** What you need to do **
For this exercise, report every line of the material that includes "other".

++++ Information shown

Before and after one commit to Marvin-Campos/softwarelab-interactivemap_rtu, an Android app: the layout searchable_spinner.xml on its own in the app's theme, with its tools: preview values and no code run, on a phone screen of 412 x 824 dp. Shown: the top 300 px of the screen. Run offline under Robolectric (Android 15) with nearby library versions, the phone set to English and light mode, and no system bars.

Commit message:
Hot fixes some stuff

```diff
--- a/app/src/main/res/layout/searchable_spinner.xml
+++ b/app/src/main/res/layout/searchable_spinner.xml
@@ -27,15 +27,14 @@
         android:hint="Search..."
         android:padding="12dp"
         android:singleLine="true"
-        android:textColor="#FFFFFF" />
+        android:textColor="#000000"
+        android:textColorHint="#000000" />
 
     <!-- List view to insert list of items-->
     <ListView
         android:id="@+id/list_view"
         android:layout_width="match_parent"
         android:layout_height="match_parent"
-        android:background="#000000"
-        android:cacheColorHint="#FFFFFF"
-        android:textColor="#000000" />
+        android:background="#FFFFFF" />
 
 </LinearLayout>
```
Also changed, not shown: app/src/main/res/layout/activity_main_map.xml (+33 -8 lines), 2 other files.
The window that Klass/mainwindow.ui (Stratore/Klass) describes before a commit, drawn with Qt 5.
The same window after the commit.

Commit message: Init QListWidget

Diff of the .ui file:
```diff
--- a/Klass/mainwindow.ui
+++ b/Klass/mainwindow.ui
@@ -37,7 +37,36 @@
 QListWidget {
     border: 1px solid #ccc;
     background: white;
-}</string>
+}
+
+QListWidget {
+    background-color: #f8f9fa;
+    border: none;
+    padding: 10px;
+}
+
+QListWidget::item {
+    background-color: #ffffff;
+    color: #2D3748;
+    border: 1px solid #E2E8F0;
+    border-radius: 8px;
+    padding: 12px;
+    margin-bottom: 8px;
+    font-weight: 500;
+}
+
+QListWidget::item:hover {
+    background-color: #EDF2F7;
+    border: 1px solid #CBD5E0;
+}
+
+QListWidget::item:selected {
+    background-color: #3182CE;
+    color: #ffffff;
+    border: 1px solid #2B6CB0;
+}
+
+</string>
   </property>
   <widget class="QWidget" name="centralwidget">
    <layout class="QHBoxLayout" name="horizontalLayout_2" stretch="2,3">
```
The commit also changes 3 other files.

++++++++

** Result of the task **
Also changed, not shown: app/src/main/res/layout/activity_main_map.xml (+33 -8 lines), 2 other files.
The commit also changes 3 other files.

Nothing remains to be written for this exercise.